SVASD is a rare adult congenital heart disease which permits shunting of blood from the systemic to the pulmonary circulation , causing excessive blood flow to the lungs. Until now, open heart surgical repair was the gold standard approach to dealing with this condition but is necessarily invasive. Covered stent implantation is a recently developed interventional procedure that can replace open heart surgery in some of these patients. However, according to the study authors, there is no “ideal stent” often leaving physicians to modify existing stents and frequently needing to “piggy back” several stents which adds to the difficulty and potential complications of the procedure.

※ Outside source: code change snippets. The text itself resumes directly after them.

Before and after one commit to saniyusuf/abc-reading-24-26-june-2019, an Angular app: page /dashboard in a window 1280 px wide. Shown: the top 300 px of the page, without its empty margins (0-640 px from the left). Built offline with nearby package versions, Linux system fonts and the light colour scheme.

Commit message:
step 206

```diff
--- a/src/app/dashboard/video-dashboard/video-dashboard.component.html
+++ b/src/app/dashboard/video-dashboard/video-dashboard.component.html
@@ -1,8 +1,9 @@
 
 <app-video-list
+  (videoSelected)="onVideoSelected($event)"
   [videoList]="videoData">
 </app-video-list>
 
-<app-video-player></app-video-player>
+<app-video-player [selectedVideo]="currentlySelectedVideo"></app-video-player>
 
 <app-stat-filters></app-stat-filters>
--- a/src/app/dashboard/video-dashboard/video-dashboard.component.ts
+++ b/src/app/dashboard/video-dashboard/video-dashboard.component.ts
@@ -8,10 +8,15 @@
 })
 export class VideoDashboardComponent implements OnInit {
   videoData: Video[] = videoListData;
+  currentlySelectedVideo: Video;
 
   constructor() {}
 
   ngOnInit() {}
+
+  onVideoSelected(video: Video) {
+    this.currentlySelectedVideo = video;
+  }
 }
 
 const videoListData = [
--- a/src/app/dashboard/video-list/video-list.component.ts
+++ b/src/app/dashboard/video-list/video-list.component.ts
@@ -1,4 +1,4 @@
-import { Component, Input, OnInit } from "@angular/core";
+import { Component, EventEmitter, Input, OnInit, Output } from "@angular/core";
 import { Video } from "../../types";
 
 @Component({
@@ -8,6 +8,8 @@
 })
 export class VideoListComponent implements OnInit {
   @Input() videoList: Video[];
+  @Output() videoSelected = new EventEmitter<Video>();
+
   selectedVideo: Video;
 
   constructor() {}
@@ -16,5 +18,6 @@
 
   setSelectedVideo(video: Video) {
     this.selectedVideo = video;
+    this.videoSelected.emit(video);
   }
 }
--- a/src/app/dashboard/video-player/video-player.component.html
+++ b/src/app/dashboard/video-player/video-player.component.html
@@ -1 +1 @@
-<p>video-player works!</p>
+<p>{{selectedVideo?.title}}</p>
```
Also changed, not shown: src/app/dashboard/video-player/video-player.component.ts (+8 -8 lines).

Investigators analysed outcomes of the NuMED 10-zig Covered CP (CCP) Stent, which is balloon expandable and intended for permanent implant in patients. It is composed of 0.013″ platinum-iridium wire arranged in a 10 zig pattern that is laser welded at each joint and then over brazed with 24K gold. The 10-zig CCP stent was implanted in 75 patients between the ages of 11—75 years (median 45) from 12 centers. Pre-procedural assessment included diagnostic catheterization in 30, 3D printed models in 34 and virtual models in 13.

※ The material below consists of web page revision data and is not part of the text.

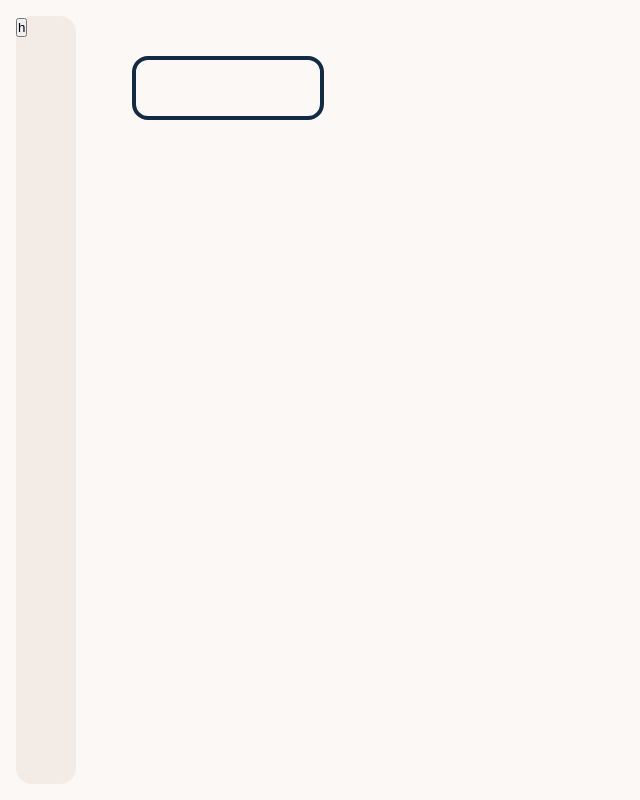
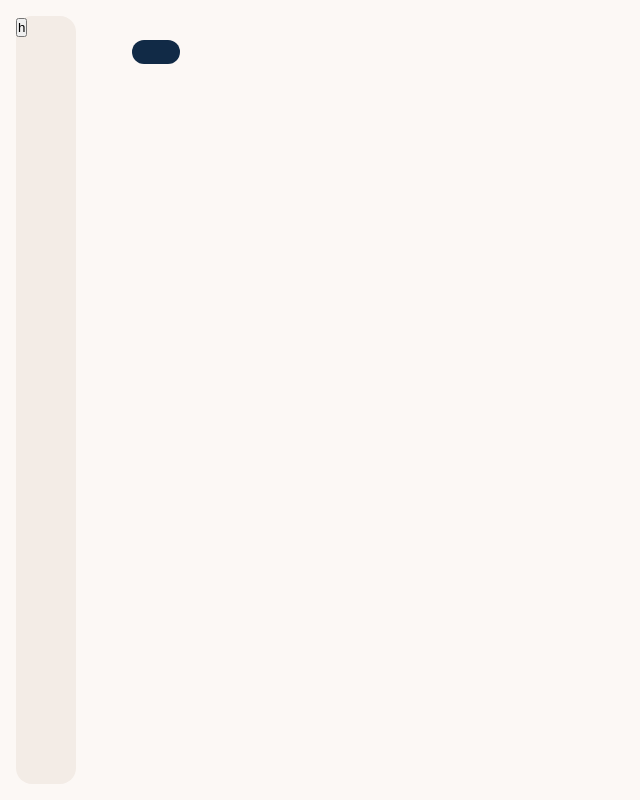
Before and after one commit to SofianH1/Fragment, a React (Vite) app: page / in a window 1280 px wide. Shown: the whole page, without its empty margins (0-640 px from the left). Built offline with nearby package versions, Linux system fonts and the light colour scheme.

Commit message:
Removed some css transitions and added framer-motion

```diff
--- a/package.json
+++ b/package.json
@@ -10,6 +10,7 @@
     "preview": "vite preview"
   },
   "dependencies": {
+    "framer-motion": "^12.37.0",
     "idb": "^8.0.3",
     "react": "^19.2.0",
     "react-dom": "^19.2.0",
--- a/src/App.css
+++ b/src/App.css
@@ -50,8 +50,6 @@ body {
     overflow: hidden;
     gap: 2rem;
 
-    transition: grid-template-columns 0.3s ease;
-
     &.reading {
         grid-template-columns: 60px 1fr 380px;
     }
@@ -78,10 +76,9 @@ main {
     padding: 6px;
     -ms-overflow-style: none;
     scrollbar-width: none;
-    transition: grid-template-columns 0.3s ease, grid-template-rows 0.3s ease;
 
     &.shrink {
-        grid-template-columns: repeat(auto-fill, minmax(20rem, 1fr));
+        grid-template-columns: repeat(auto-fill, minmax(15rem, 1fr));
 
         .fragment {
             padding: 0.75rem;
@@ -113,12 +110,22 @@ main {
 
 
 .newFragmentButton {
-    width: 12rem;
-    height: 4rem;
-    background-color: var(--bg);
-    border: solid 0.25rem var(--primary);
-    border-radius: 1rem;
-    margin: 1rem 0;
+    align-self: flex-start;
+    padding: 0.75rem 1.5rem;
+    height: auto;
+    width: auto;
+    background-color: var(--primary);
+    color: var(--bg);
+    border: none;
+    border-radius: 0.75rem;
+    font-size: 0.9rem;
+    font-weight: 500;
+    cursor: pointer;
+    transition: opacity 0.2s ease;
+
+    &:hover{
+        opacity: 0.85;
+    }
 }
 
 .fragment {
@@ -138,7 +145,7 @@ main {
     overflow: hidden;
     text-overflow: ellipsis;
     box-shadow: 0 2px 12px rgba(0, 0, 0, 0.07);
-    transition: transform 0.3s ease, box-shadow 0.3s ease;
+    transition: box-shadow 0.3s ease;
 
 
 
@@ -146,16 +153,18 @@ main {
         font-size: 1.3rem;
         font-variation-settings: "wght 600";
         text-overflow: ellipsis;
+        transition: font-size 0.2s ease;
     }
 
-    & p {
+    & .fragmentText {
         font-size: 1rem;
         line-height: 1.3;
+        transition: font-size 0.2s ease,line-height 0.2s ease;
+
     }
 }
 
 .fragment:hover {
-    transform: translateY(-3px);
     box-shadow: 0 6px 20px rgba(0, 0, 0, 0.12);
 }
 
@@ -163,11 +172,12 @@ main {
 
 .icon {
     scale: 1.5;
-    transition: scale 0.3s ease;
+    transition: scale 0.2s ease,opacity 0.2 ease;
     cursor: pointer;
 
     &:hover {
-        scale: 2;
+        scale: 1.8;
+        opacity: 0.7;
 
     }
 }
@@ -178,8 +188,6 @@ main {
     -webkit-line-clamp: 4;
     -webkit-box-orient: vertical;
     overflow: hidden;
-    /* text-overflow: ellipsis;
-    word-break: break-word; */
 
 }
 
@@ -194,9 +202,9 @@ main {
     top: 50%;
     left: 50%;
     transform: translate(-50%, -50%);
-    height: 90%;
-    max-width: 90%;
-    aspect-ratio: 1/1;
+    width: min(90%,560px);
+    height: auto;
+    padding: 2.5rem;
     background-color: rgb(225, 225, 225);
     border-radius: 2rem;
     z-index: 50;
@@ -204,16 +212,31 @@ main {
     transition: background 0.3s ease;
 
     & label {
-        font-size: 2rem;
+        font-size: 0.75rem;
         font-weight: 600;
         text-transform: uppercase;
+        letter-spacing: 0.08em;
+        color: var(--primary);
+        opacity: 0.6;
     }
 
     & input,
     textArea {
-        position: relative;
+        width: 100%;
         background-color: transparent;
         border: none;
+        border-bottom: 2px solid var(--border);
+        padding: 0.5rem 0;
+        font-size: 1rem;
+        font-family: Inter,sans-serif;
+        color: var(--primary);
+        outline: none;
+        transition: border-color 0.3 ease;
+
+        &:focus{
+            border-bottom-color: var(--primary) ;
+        }
+
 
         &::after {
             content: "";
@@ -300,11 +323,10 @@ main {
 #fragmentReader {
     height: 100%;
     background-color: var(--surface);
-    grid-column: 3;
-    grid-row: 1 / -1;
     border-radius: 1rem;
     padding: 1rem;
-    overflow-y: scroll;
+    overflow-y: auto;
+    scrollbar-width: none;
     display: flex;
     flex-direction: column;
     gap: 1rem;
@@ -313,7 +335,10 @@ main {
     h2 {
         max-width: 100%;
         align-self: center;
-        font-size: 200%;
+        font-size: 1.6rem;
+        font-weight: 700;
+        line-height: 1.3;
+        word-break: break-word;
         text-overflow: ellipsis;
     }
 }
--- a/src/App.tsx
+++ b/src/App.tsx
@@ -5,6 +5,7 @@ import FragmentReader from './Components/FragmentReader/FragmentReader';
 import type { FragmentFormData } from './Components/FragmentForm/FragmentForm.types';
 import type { Fragment } from '@/types/fragment';
 import { useFragments } from './hooks/useFragments';
+import { motion, AnimatePresence } from 'framer-motion';
 
 
 function App() {
@@ -77,15 +78,21 @@ function App() {
 
                         <button className='newFragmentButton' onClick={() => setCreatingFragment(true)} />
                         <div id='fragmentContainer' className={readingFragment ? "shrink" : ""}>
+                            <AnimatePresence >
                                 {fragments.map((fragment: Fragment, index: number) => (
-                                <div
+                                    <motion.div
                                         key={fragment.id}
+                                        layout
+                                        initial={{ opacity: 0, scale: 0.96 }}
+                                        animate={{ opacity: 1, scale: 1 }}
+                                        exit={{ opacity: 0, scale: 0.96 }}
+                                        whileHover={{ y: -3 }}
+                                        transition={{ duration: 0.2, ease: [0.4, 0, 0.2, 1] }}
                                         className='fragment'
                                         style={{
                                             zIndex: fragments.length - index,
                                             backgroundColor: fragment.color.background,
                                             color: fragment.color.text,
-                                        marginTop: index == 0 || index == 1 ? "0" : ""
                                         }}
                                         onClick={() => {
                                             setSelectedFragment(fragment);
@@ -99,7 +106,8 @@ function App() {
                                             ))}
                                         </div>
                                         <p className='fragmentText'>{fragment.content}</p>
-                                </div>))}
+                                    </motion.div>))}
+                            </AnimatePresence>
                         </div>
                     </main>
                     {readingFragment && selectedFragment != null && <FragmentReader
--- a/src/Components/FragmentReader/FragmentReader.tsx
+++ b/src/Components/FragmentReader/FragmentReader.tsx
@@ -10,7 +10,6 @@ import { TiTimes } from "react-icons/ti";
 
 const FragmentReader = ({ fragment, onClose, onDelete, onEdit,togglePin}: FragmentReaderProps) => {
     const { title, content, tags, isPinned } = fragment;
-    console.log(fragment);
 
     const fragmentReaderRef = useRef<HTMLDivElement>(null)
     useClickOutside(fragmentReaderRef, () => onClose());
```
Also changed, not shown: 1 other file (tests, documents, lock files or other folders). Lines whose indentation alone changed are shown as unchanged.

Results showed 10-zig CCPs of 7-8 centimetre provided reliable SVASD closure with a low requirement for additional stents. An additional stent was placed in 4/5 (80%) with 5/5.5 cm CCPs, 18/29 (62%) with 6 cm CCPs, 5/18 (28%) with 7 cm CCPs, 5/22 (23%) with 7.5/8 cm CCPs and 0/1 with an 11 cm CCP. Patients were followed from three weeks to five years.
“Our findings reveal that the novel, longer stents are a reliable advance in technology that significantly reduces the need for implantation of additional stents. This helps to minimize many of the procedural risk factors and enhances the outcome. More SVASD patients will become eligible to undergo this novel interventional procedure and they will therefore avoid the need for open-heart surgery,” said Prof Eric Rosenthal, MD, lead study investigator and paediatric and adult congenital cardiologist at Guy’s and St Thomas NHS Foundation Trust in London, England. “These encouraging results support the need for further research into the long-term benefits of the 10-zig stents while widening its use in patients with SVASD.”
Authors note that the longer covered stents are still investigational and require regulatory permission at most centers.